TASK TO COMPLETE - Where the word "fills" occurs in a line of the data, return the whole line.

Change detection outputs:
§ §

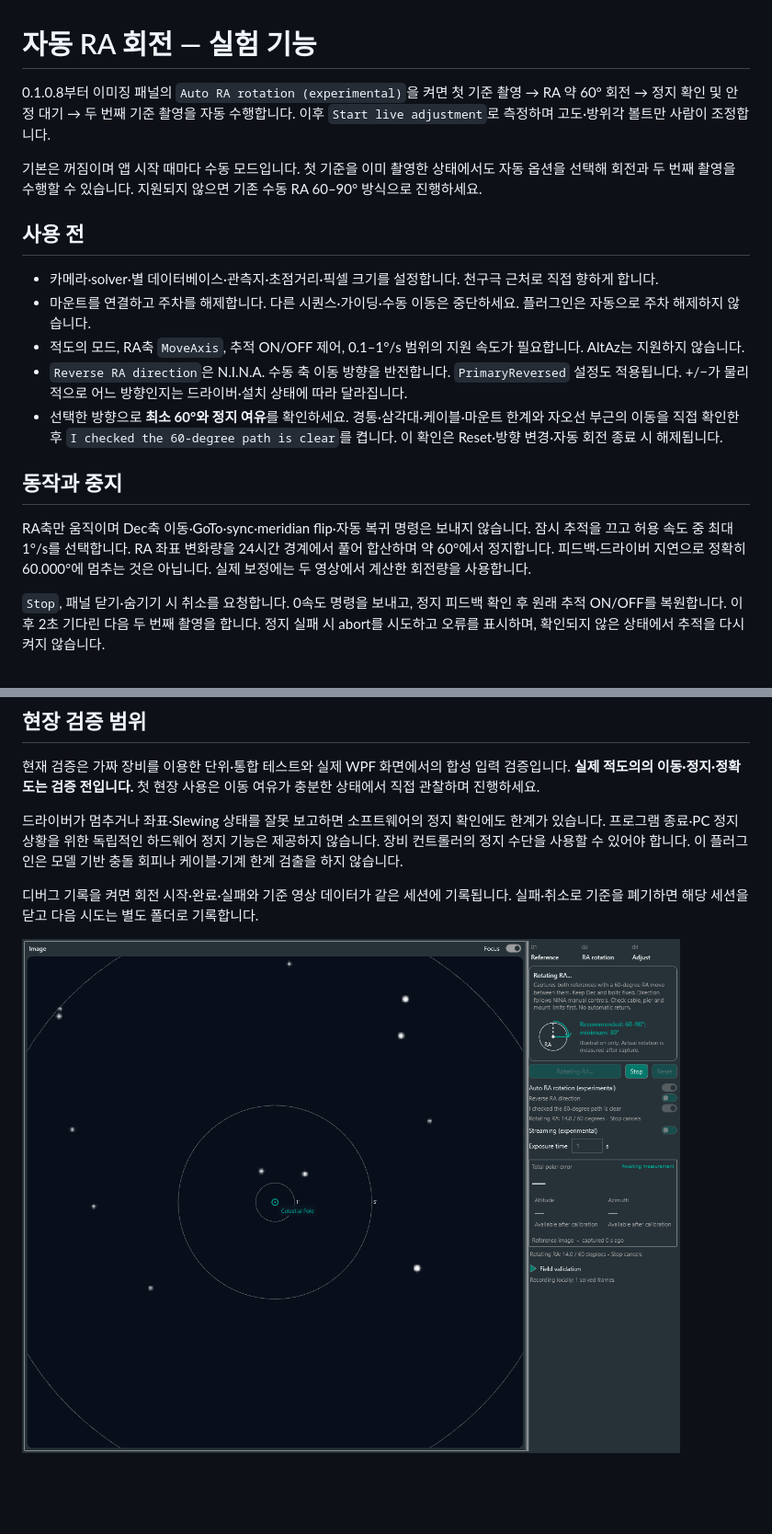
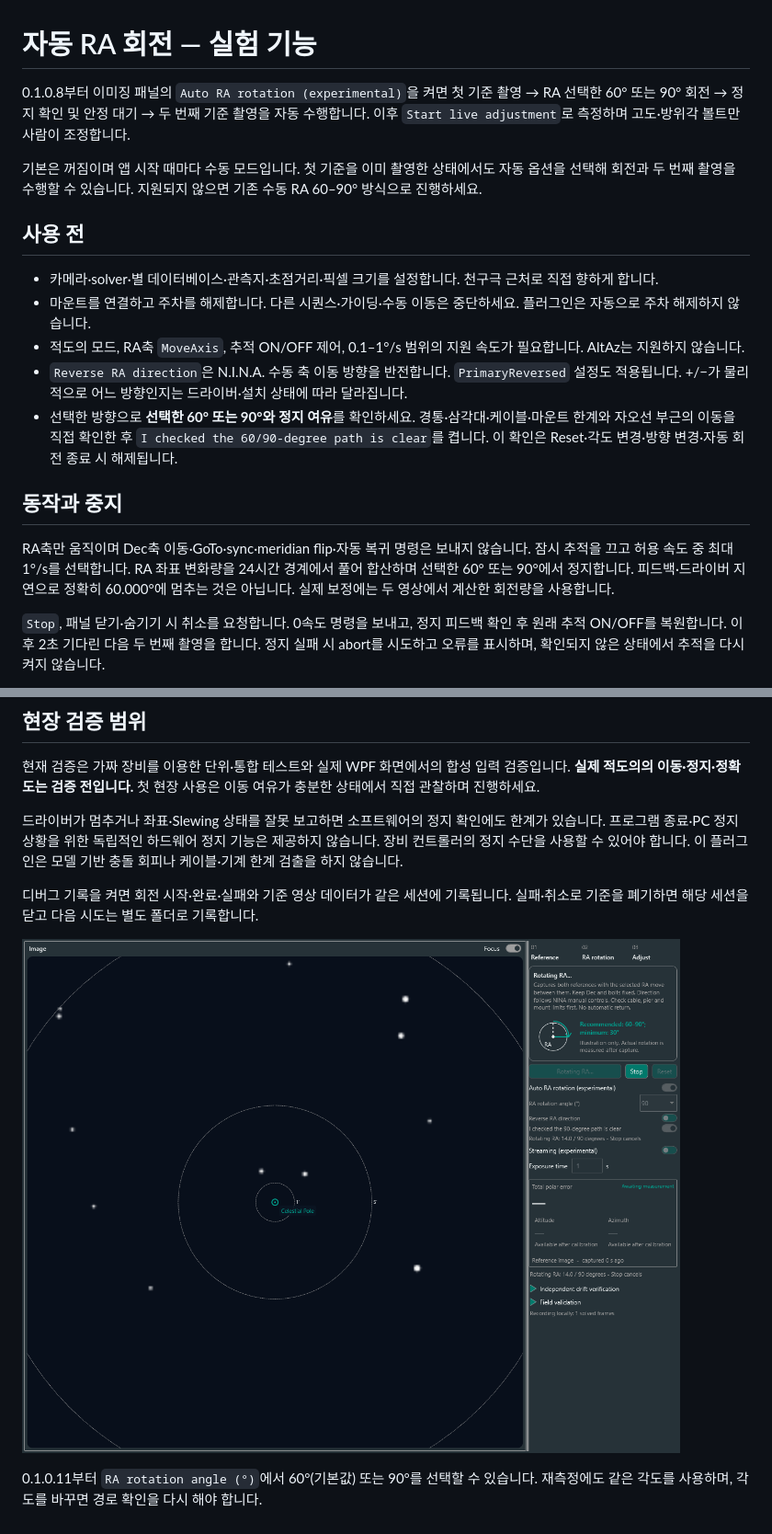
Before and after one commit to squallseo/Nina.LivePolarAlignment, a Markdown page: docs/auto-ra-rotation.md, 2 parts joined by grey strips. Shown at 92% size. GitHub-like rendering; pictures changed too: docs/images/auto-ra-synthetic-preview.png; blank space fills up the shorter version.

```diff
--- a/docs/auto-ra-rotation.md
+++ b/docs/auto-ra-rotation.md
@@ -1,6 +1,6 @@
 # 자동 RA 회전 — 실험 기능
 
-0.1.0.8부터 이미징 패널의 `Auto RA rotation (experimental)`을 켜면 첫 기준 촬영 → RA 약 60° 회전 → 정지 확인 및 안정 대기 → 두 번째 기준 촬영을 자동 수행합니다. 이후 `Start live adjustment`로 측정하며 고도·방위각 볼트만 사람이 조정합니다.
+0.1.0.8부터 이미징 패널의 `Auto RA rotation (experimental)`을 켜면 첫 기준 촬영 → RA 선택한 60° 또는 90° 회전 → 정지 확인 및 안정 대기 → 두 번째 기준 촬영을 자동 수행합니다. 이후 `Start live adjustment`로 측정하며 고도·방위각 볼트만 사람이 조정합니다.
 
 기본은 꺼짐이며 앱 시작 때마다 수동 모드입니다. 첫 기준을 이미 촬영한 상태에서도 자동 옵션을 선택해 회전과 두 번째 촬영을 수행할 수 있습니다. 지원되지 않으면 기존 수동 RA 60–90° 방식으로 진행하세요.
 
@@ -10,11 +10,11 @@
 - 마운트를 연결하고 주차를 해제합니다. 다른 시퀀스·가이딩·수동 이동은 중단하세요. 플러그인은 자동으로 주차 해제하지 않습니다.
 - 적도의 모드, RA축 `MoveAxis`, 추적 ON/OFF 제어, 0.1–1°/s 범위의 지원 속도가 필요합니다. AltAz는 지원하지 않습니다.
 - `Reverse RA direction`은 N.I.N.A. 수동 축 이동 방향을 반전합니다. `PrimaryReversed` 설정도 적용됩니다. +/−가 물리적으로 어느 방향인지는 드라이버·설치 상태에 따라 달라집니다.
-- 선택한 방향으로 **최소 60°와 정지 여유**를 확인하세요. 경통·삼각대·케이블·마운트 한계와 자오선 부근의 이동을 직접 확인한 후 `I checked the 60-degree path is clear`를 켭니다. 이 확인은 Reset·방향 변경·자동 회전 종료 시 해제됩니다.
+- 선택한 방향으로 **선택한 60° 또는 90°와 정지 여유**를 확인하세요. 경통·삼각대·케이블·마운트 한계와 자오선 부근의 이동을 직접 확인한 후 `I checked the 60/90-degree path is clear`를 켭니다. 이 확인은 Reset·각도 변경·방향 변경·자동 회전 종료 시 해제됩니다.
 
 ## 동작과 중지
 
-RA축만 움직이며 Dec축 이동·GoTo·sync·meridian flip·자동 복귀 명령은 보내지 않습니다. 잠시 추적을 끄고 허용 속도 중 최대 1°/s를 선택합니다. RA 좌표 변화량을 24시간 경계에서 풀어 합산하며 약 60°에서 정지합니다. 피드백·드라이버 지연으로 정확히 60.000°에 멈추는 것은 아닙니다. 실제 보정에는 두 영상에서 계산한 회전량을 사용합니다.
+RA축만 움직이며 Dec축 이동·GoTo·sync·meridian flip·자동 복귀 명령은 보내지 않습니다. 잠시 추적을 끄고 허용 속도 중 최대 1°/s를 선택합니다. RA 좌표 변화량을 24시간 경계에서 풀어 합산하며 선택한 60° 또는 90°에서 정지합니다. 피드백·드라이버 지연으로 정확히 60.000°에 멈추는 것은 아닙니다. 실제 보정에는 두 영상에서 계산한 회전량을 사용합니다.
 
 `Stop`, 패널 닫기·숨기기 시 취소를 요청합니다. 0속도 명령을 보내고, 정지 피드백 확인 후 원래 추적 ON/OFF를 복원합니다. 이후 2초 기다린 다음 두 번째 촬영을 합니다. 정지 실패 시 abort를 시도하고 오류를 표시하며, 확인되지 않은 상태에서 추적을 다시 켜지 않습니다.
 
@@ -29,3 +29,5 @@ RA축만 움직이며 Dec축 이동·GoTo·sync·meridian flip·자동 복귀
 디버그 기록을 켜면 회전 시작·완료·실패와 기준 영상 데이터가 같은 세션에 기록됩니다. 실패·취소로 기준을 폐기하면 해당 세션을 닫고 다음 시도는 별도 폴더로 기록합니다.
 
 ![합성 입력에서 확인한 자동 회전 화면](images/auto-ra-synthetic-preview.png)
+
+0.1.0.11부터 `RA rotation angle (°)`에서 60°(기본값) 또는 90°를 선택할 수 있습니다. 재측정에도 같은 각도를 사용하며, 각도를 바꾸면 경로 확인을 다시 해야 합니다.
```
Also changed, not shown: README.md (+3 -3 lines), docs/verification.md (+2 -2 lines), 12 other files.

§ §

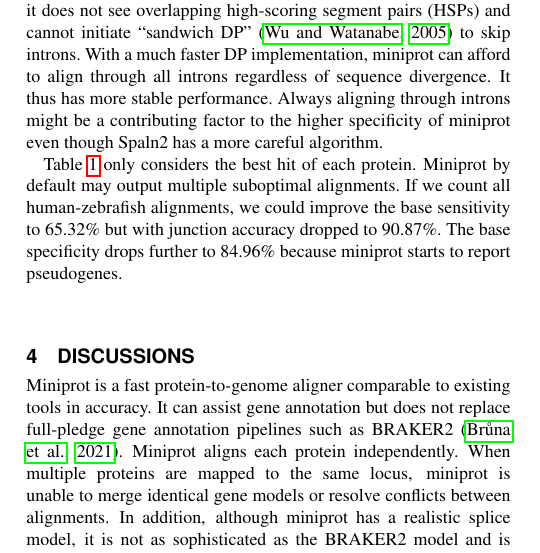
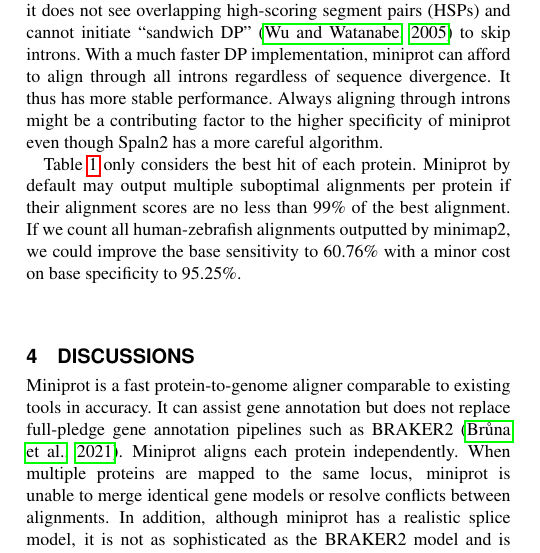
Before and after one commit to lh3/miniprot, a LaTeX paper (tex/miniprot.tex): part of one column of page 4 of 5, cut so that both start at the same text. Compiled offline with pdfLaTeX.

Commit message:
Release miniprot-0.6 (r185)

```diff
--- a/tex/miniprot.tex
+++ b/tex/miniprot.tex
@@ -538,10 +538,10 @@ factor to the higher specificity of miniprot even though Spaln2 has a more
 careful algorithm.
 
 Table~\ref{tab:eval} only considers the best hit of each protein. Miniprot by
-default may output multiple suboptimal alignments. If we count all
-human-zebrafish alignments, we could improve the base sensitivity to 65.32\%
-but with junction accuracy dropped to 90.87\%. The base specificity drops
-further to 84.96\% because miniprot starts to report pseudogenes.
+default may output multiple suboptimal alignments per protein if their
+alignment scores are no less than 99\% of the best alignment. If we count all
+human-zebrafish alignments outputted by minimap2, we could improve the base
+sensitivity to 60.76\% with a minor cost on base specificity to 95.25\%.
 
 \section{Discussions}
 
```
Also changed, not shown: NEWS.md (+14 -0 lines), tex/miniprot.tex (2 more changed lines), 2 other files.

§ §

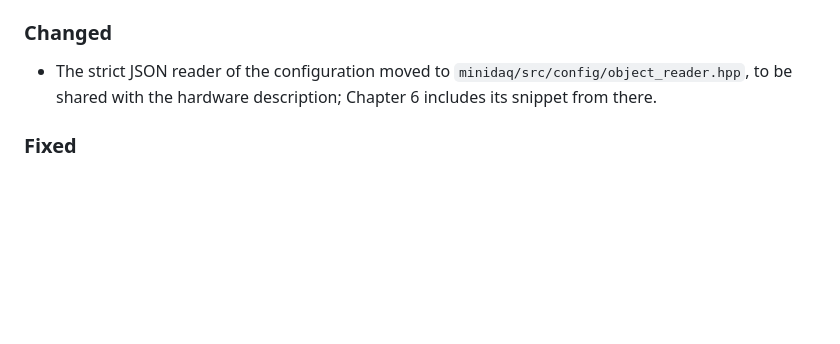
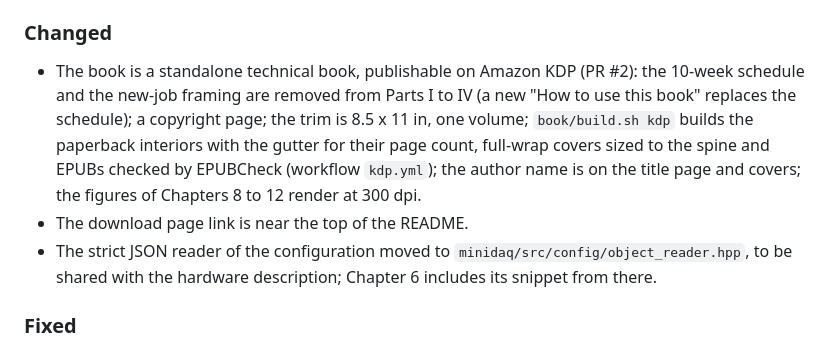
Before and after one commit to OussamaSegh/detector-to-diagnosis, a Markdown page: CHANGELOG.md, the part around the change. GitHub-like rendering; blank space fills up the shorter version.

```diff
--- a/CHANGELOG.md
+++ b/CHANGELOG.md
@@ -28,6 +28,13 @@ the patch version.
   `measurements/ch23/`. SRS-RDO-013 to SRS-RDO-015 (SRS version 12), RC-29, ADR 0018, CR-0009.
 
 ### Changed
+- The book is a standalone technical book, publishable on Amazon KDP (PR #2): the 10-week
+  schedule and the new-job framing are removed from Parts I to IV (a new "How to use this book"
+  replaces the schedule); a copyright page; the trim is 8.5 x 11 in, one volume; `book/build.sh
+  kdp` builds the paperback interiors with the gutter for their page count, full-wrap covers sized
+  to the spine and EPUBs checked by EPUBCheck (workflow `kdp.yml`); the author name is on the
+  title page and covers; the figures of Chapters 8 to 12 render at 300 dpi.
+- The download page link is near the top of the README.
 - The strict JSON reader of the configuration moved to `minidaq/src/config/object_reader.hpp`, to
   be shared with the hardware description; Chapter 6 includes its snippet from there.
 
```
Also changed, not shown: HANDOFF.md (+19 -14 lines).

§ §

TASK RESULT -
Before and after one commit to squallseo/Nina.LivePolarAlignment, a Markdown page: docs/auto-ra-rotation.md, 2 parts joined by grey strips. Shown at 92% size. GitHub-like rendering; pictures changed too: docs/images/auto-ra-synthetic-preview.png; blank space fills up the shorter version.
Before and after one commit to OussamaSegh/detector-to-diagnosis, a Markdown page: CHANGELOG.md, the part around the change. GitHub-like rendering; blank space fills up the shorter version.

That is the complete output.